Sometimes, in my existence as an ocean person in the Philippines, it can happen to get a little bit side-tracked. The mundane micro-challanges of everyday life take over. Where to get a reasonable coffee? How can I fix the bathroom door in my house? And kill the cockraches behind that door? Such trivialities can mask the view of the big, amazing things which are there right in front of my eyes, right under the ocean.
A little trip sometimes can work wonders to fix the priorities of what to think about and what to take seriously.
A trip I took last week brought me through the island world in the north of the Palawan province in the Philippines.
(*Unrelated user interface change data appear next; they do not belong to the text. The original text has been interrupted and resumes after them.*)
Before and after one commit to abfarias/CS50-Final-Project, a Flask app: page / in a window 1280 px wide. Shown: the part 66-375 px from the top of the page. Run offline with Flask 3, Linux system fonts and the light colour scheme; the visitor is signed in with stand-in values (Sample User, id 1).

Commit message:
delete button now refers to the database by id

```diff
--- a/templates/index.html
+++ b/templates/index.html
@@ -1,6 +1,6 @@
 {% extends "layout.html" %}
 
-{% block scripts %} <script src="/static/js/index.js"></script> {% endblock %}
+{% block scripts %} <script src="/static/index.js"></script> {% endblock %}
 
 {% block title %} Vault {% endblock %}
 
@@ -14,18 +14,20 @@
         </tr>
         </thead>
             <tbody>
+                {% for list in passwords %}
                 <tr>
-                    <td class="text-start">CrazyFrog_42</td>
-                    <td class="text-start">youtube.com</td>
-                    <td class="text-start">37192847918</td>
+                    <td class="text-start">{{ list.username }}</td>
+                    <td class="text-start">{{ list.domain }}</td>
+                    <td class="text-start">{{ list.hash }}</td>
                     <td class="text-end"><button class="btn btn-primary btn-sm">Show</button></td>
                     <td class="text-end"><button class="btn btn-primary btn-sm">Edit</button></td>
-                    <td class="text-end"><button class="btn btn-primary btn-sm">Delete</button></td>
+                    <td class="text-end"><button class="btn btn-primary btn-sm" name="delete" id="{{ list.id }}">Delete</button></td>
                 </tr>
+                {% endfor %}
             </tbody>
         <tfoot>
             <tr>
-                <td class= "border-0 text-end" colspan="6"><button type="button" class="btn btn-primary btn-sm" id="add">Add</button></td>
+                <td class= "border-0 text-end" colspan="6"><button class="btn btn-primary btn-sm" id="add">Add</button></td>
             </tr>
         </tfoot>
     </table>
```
I was leading Submariner Diving’s Coron wreck expedition – a four day journey starting in El Nido, the fishing village turned backpacker hub wedged between some James-Bond-villainesque rocks. The next two days we traveled to rarely dived reefs between the countless islands north of El Nido. These are dive sites unperturbed by hordes of poor-buoyancy-afflicted divers, and not stressed by the sewage or agricultural run-off from nearby human populations. During our journey northwards, we saw little more than a few fishing villages on the shores. The only two semi-major settlements in that part of the Philippines are Linapakan – with a small harbor (great for night dives) and maybe 1000 inhabitants – and Culion, a really pretty historical town which used to be a leper colony. That’s where we stayed over night – no worries though, they changed the bed sheets after the last lepers left many decades ago (I asked).
I can not praise the reefs we dived on our journey highly enough. “Running sushi”, on Culion island, is the healthiest and most biodiverse reef I have seen in the Philippines, in a tie with Apo island. Burgor reef and Dynamite point, near Culion town, are these typical calm, low-surge, low-current reefs with scores of different cardinal fishes (I would guess 15 or more species, including the extremely pretty pajama cardinal fish) hiding between heavily branched finger corals. We saw mandarin fish, a plethora of rare and unusual gobies, nudibranchs, rare basslets and wrasses. A true fish aficionado’s heaven.
The wrecks, our dives on the last two days of the trip, were as impressive as expected. Large tankers and cargo vessels, plus a sea-plane tender, lie in 20-35 meters in sandy bottoms between Coron and Culion island. Some wrecks are so large that it takes 2 dives to cover the whole length of the sunken ships. Seven decades have covered them with lots of hard (cabbage) and soft corals, and sponges; the corals in turn made them homes for a variety of fishes which otherwise would not thrive in the middle of a sandy channel. I saw lots of yellow snappers, scorpionfish, fusiliers, and a large number of juvenile (~15 cm) barracudas. Lionfish were hunting glass fish between the bushy soft corals between the structures on the wreck’s decks. Lots of nudibranchs, including some rare ones, too. For confident divers it’s possible to penetrate the wrecks into compartments with readily visible and accessible exits.
We did our last dive in the 37°C warm (!) barracuda lake, one of the most unusual bodies of water I have ever seen. More about this lake with 2 halo/thermoclines (!) in the next blog post!
We finished the trip with some excellent pizza in Coron, which had developed into a buzzing tourist hub – all thanks to the violent altercation between imperial Japan and the US a few decades ago. Who of the American dive bomber pilots in 1944 would have thought that their attack would lay the foundation for dive shops, restaurants, resorts and ice cream parlors in a remote part of the Philippines decades later?